• [ACTIVITY]
Find and copy each line in the material below where the string "lsdfj" occurs.

• [INFORMATION SHOWN]
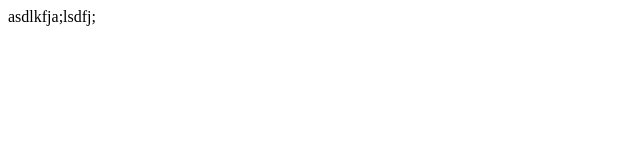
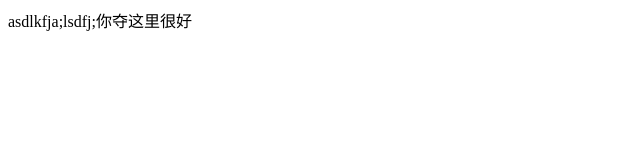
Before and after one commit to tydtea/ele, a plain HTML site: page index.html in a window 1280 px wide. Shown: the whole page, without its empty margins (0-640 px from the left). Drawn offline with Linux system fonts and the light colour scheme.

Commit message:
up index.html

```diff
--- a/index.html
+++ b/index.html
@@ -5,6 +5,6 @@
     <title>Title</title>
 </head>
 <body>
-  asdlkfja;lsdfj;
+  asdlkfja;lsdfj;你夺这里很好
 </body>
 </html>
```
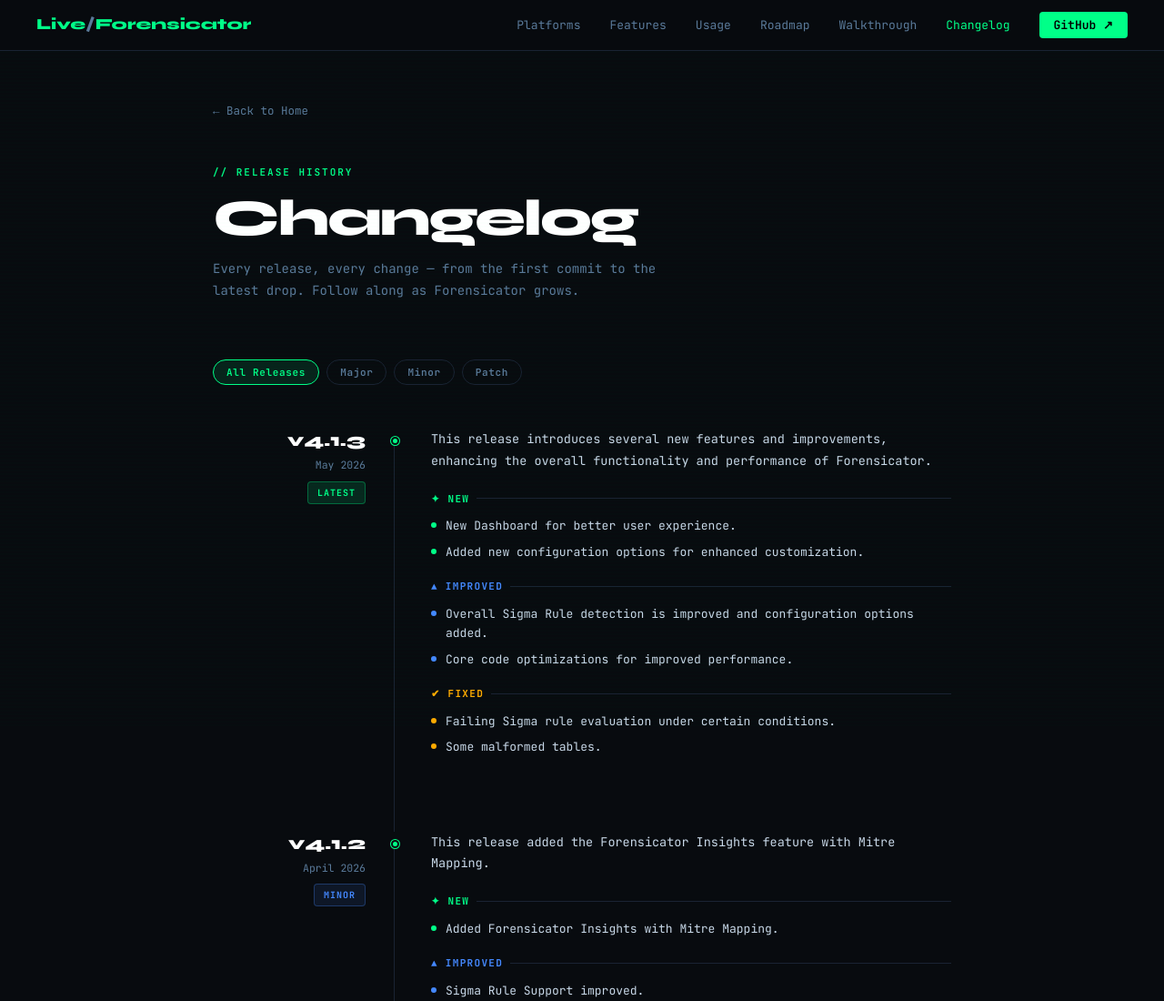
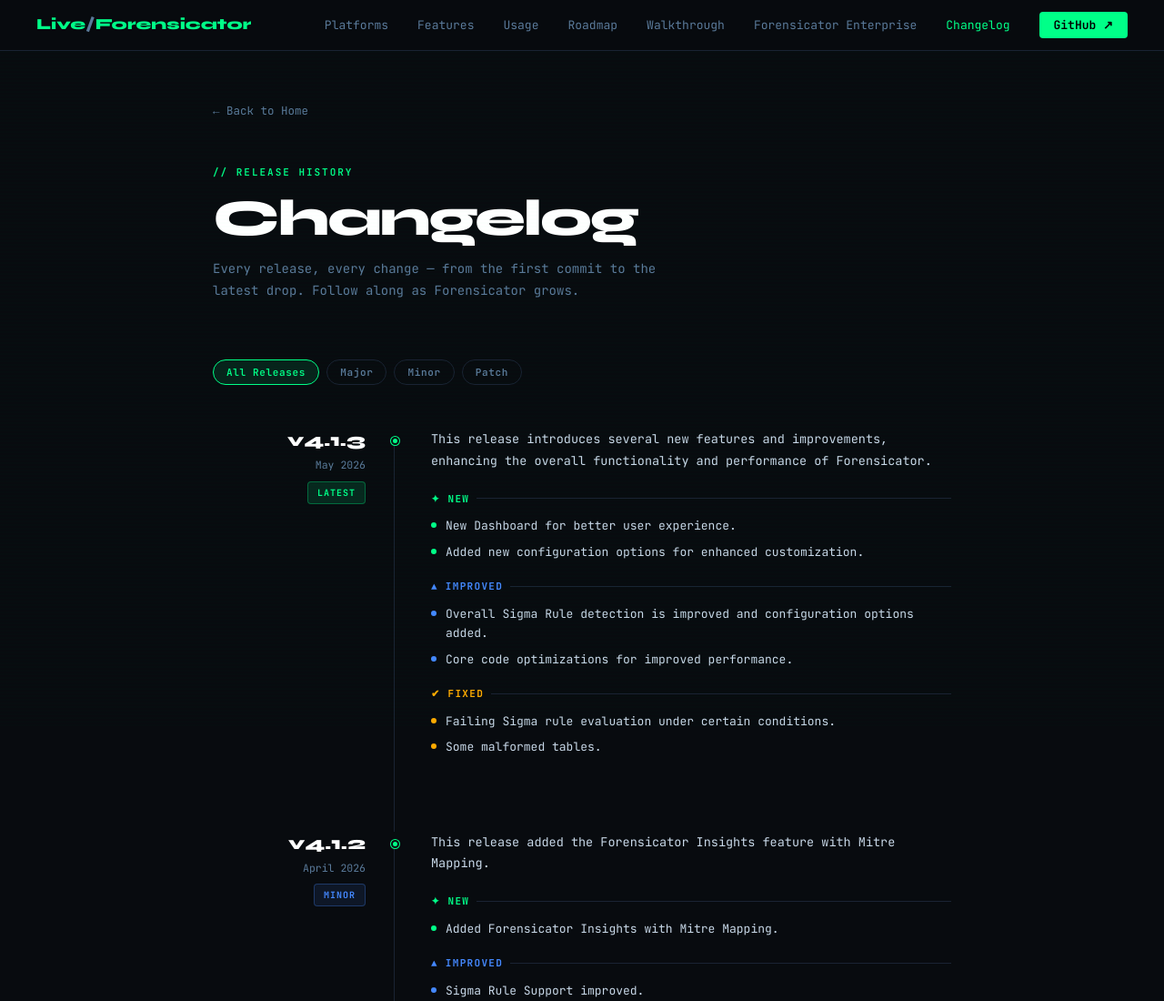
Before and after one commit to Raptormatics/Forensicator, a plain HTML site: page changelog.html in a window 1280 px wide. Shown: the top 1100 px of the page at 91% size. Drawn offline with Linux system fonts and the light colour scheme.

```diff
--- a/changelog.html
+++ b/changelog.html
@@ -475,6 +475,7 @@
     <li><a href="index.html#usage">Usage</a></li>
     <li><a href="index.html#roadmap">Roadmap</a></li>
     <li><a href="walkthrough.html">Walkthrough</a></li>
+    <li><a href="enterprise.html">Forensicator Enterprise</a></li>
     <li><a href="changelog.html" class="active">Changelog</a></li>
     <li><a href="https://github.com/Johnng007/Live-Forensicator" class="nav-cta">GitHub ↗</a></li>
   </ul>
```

• [FINISHED TASK]
-  asdlkfja;lsdfj;
+  asdlkfja;lsdfj;你夺这里很好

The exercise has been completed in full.